Content revision data:
####################

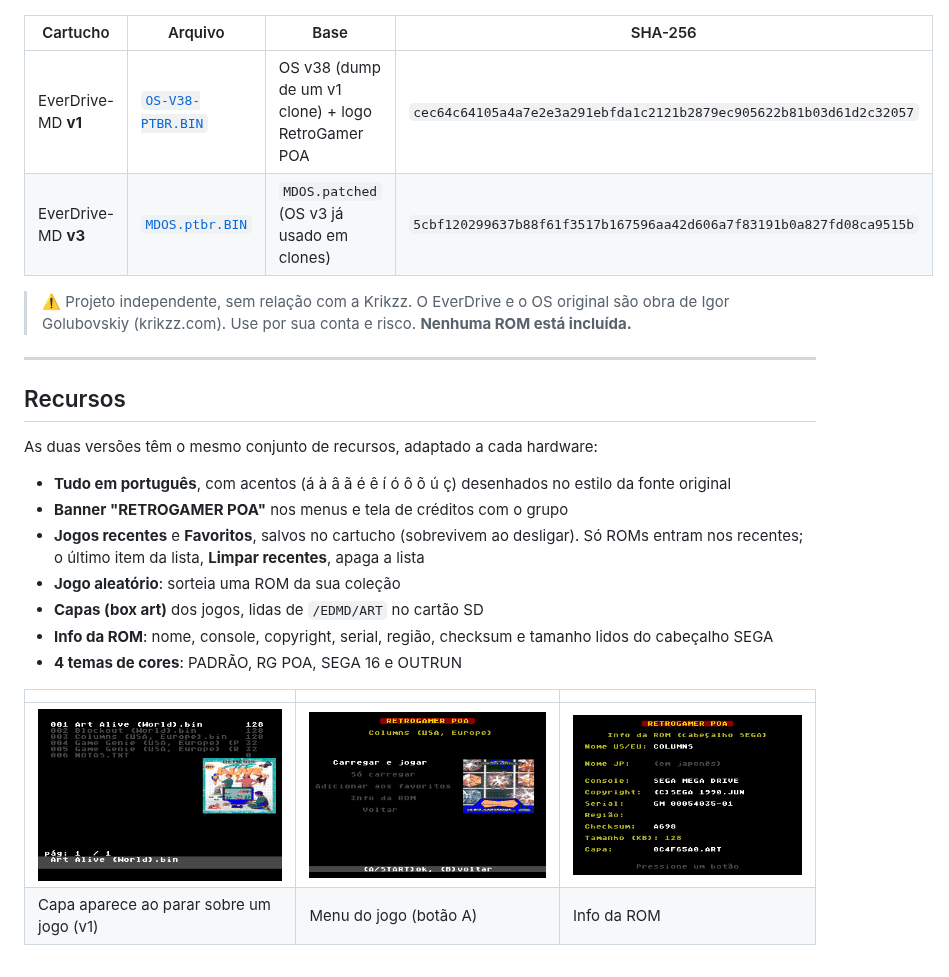
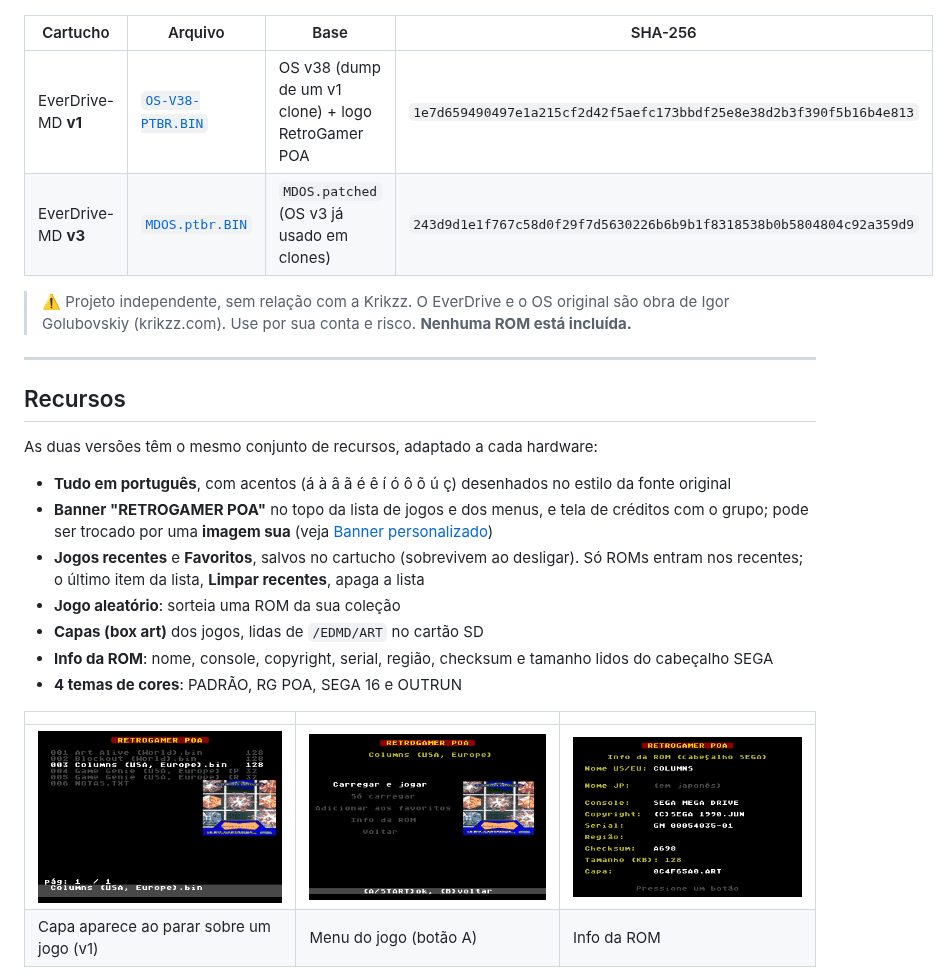
Before and after one commit to opssemnik/Firmware-MD-Everdrive-v1-v2-v3-Customizada-e-Corrigida-para-clones, a Markdown page: README.md, the part around one of its changes. Drawn GitHub-style; pictures changed too: v1mod/screens/lista_com_capa.png.

```diff
--- a/README.md
+++ b/README.md
@@ -8,8 +8,8 @@ no Brasil e no exterior. Feito para o **Grupo RetroGamer Poa** por **Antonio e t
 
 | Cartucho | Arquivo | Base | SHA-256 |
 |---|---|---|---|
-| EverDrive-MD **v1** | [`OS-V38-PTBR.BIN`](OS-V38-PTBR.BIN) | OS v38 (dump de um v1 clone) + logo RetroGamer POA | `cec64c64105a4a7e2e3a291ebfda1c2121b2879ec905622b81b03d61d2c32057` |
-| EverDrive-MD **v3** | [`MDOS.ptbr.BIN`](MDOS.ptbr.BIN) | `MDOS.patched` (OS v3 já usado em clones) | `5cbf120299637b88f61f3517b167596aa42d606a7f83191b0a827fd08ca9515b` |
+| EverDrive-MD **v1** | [`OS-V38-PTBR.BIN`](OS-V38-PTBR.BIN) | OS v38 (dump de um v1 clone) + logo RetroGamer POA | `1e7d659490497e1a215cf2d42f5aefc173bbdf25e8e38d2b3f390f5b16b4e813` |
+| EverDrive-MD **v3** | [`MDOS.ptbr.BIN`](MDOS.ptbr.BIN) | `MDOS.patched` (OS v3 já usado em clones) | `243d9d1e1f767c58d0f29f7d5630226b6b9b1f8318538b0b5804804c92a359d9` |
 
 > ⚠️ Projeto independente, sem relação com a Krikzz. O EverDrive e o OS original são obra de
 > Igor Golubovskiy (krikzz.com). Use por sua conta e risco. **Nenhuma ROM está incluída.**
@@ -21,7 +21,8 @@ no Brasil e no exterior. Feito para o **Grupo RetroGamer Poa** por **Antonio e t
 As duas versões têm o mesmo conjunto de recursos, adaptado a cada hardware:
 
 - **Tudo em português**, com acentos (á à â ã é ê í ó ô õ ú ç) desenhados no estilo da fonte original
-- **Banner "RETROGAMER POA"** nos menus e tela de créditos com o grupo
+- **Banner "RETROGAMER POA"** no topo da lista de jogos e dos menus, e tela de créditos com o grupo;
+  pode ser trocado por uma **imagem sua** (veja [Banner personalizado](#banner-personalizado))
 - **Jogos recentes** e **Favoritos**, salvos no cartucho (sobrevivem ao desligar). Só ROMs entram
   nos recentes; o último item da lista, **Limpar recentes**, apaga a lista
 - **Jogo aleatório**: sorteia uma ROM da sua coleção
```
Also changed, not shown: other parts of README.md (+21 -3 lines), CHANGELOG.md (+12 -0 lines), v3/screens/lista_com_capa.png, 11 other files.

####################

## TASK INSTRUCTIONS
Your task is to copy the entries in full and exactly, without any images.

## EXERCISE OUTPUT
Before and after one commit to opssemnik/Firmware-MD-Everdrive-v1-v2-v3-Customizada-e-Corrigida-para-clones, a Markdown page: README.md, the part around one of its changes. Drawn GitHub-style; pictures changed too: v1mod/screens/lista_com_capa.png.

```diff
--- a/README.md
+++ b/README.md
@@ -8,8 +8,8 @@ no Brasil e no exterior. Feito para o **Grupo RetroGamer Poa** por **Antonio e t
 
 | Cartucho | Arquivo | Base | SHA-256 |
 |---|---|---|---|
-| EverDrive-MD **v1** | [`OS-V38-PTBR.BIN`](OS-V38-PTBR.BIN) | OS v38 (dump de um v1 clone) + logo RetroGamer POA | `cec64c64105a4a7e2e3a291ebfda1c2121b2879ec905622b81b03d61d2c32057` |
-| EverDrive-MD **v3** | [`MDOS.ptbr.BIN`](MDOS.ptbr.BIN) | `MDOS.patched` (OS v3 já usado em clones) | `5cbf120299637b88f61f3517b167596aa42d606a7f83191b0a827fd08ca9515b` |
+| EverDrive-MD **v1** | [`OS-V38-PTBR.BIN`](OS-V38-PTBR.BIN) | OS v38 (dump de um v1 clone) + logo RetroGamer POA | `1e7d659490497e1a215cf2d42f5aefc173bbdf25e8e38d2b3f390f5b16b4e813` |
+| EverDrive-MD **v3** | [`MDOS.ptbr.BIN`](MDOS.ptbr.BIN) | `MDOS.patched` (OS v3 já usado em clones) | `243d9d1e1f767c58d0f29f7d5630226b6b9b1f8318538b0b5804804c92a359d9` |
 
 > ⚠️ Projeto independente, sem relação com a Krikzz. O EverDrive e o OS original são obra de
 > Igor Golubovskiy (krikzz.com). Use por sua conta e risco. **Nenhuma ROM está incluída.**
@@ -21,7 +21,8 @@ no Brasil e no exterior. Feito para o **Grupo RetroGamer Poa** por **Antonio e t
 As duas versões têm o mesmo conjunto de recursos, adaptado a cada hardware:
 
 - **Tudo em português**, com acentos (á à â ã é ê í ó ô õ ú ç) desenhados no estilo da fonte original
-- **Banner "RETROGAMER POA"** nos menus e tela de créditos com o grupo
+- **Banner "RETROGAMER POA"** no topo da lista de jogos e dos menus, e tela de créditos com o grupo;
+  pode ser trocado por uma **imagem sua** (veja [Banner personalizado](#banner-personalizado))
 - **Jogos recentes** e **Favoritos**, salvos no cartucho (sobrevivem ao desligar). Só ROMs entram
   nos recentes; o último item da lista, **Limpar recentes**, apaga a lista
 - **Jogo aleatório**: sorteia uma ROM da sua coleção
```
Also changed, not shown: other parts of README.md (+21 -3 lines), CHANGELOG.md (+12 -0 lines), v3/screens/lista_com_capa.png, 11 other files.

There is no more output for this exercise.